• The data:
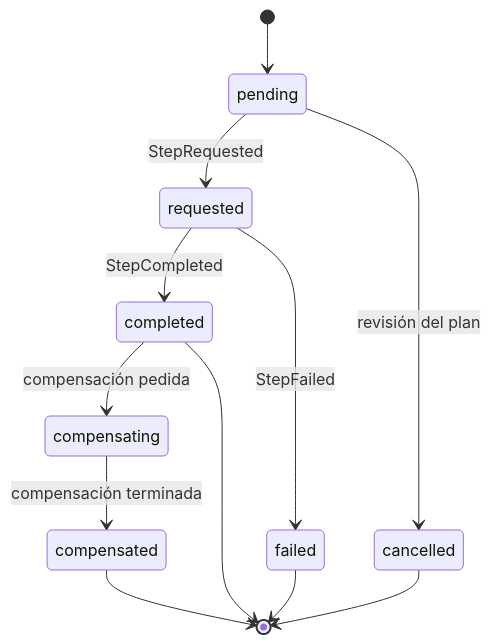
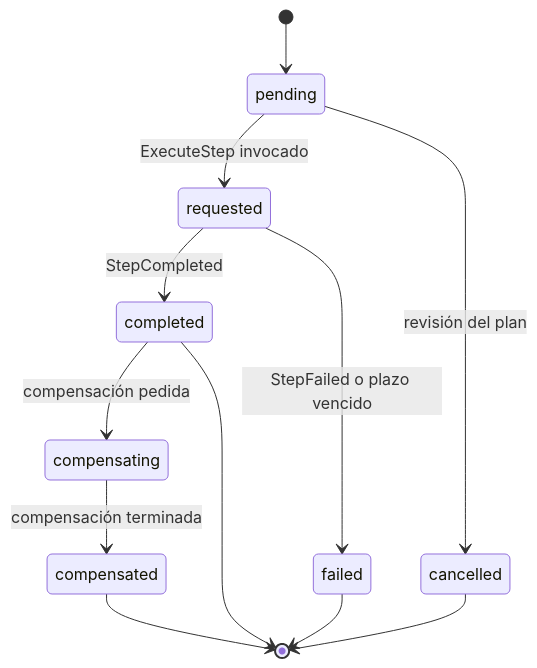
One commit to whinedo/eda-retail changed the second of 6 diagrams in docs/guia-poc-eda-incidencias.md. Above: the diagram before and after it, drawn with Mermaid. The commit also changed other lines of this file and 16 other files, not shown here.

````diff
--- a/docs/guia-poc-eda-incidencias.md
+++ b/docs/guia-poc-eda-incidencias.md
@@ -365,14 +428,14 @@
 ```mermaid
 stateDiagram-v2
   [*] --> pending
-  pending --> requested: StepRequested
+  pending --> requested: ExecuteStep invocado
   pending --> cancelled: revisión del plan
   requested --> completed: StepCompleted
-  requested --> failed: StepFailed
+  requested --> failed: StepFailed o plazo vencido
   completed --> compensating: compensación pedida
   compensating --> compensated: compensación terminada
   compensated --> [*]
   completed --> [*]
   failed --> [*]
   cancelled --> [*]
 ```
````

• Problem to work on: Return the complete material exactly as it appears, without images.

• Exercise solution:
One commit to whinedo/eda-retail changed the second of 6 diagrams in docs/guia-poc-eda-incidencias.md. Above: the diagram before and after it, drawn with Mermaid. The commit also changed other lines of this file and 16 other files, not shown here.

````diff
--- a/docs/guia-poc-eda-incidencias.md
+++ b/docs/guia-poc-eda-incidencias.md
@@ -365,14 +428,14 @@
 ```mermaid
 stateDiagram-v2
   [*] --> pending
-  pending --> requested: StepRequested
+  pending --> requested: ExecuteStep invocado
   pending --> cancelled: revisión del plan
   requested --> completed: StepCompleted
-  requested --> failed: StepFailed
+  requested --> failed: StepFailed o plazo vencido
   completed --> compensating: compensación pedida
   compensating --> compensated: compensación terminada
   compensated --> [*]
   completed --> [*]
   failed --> [*]
   cancelled --> [*]
 ```
````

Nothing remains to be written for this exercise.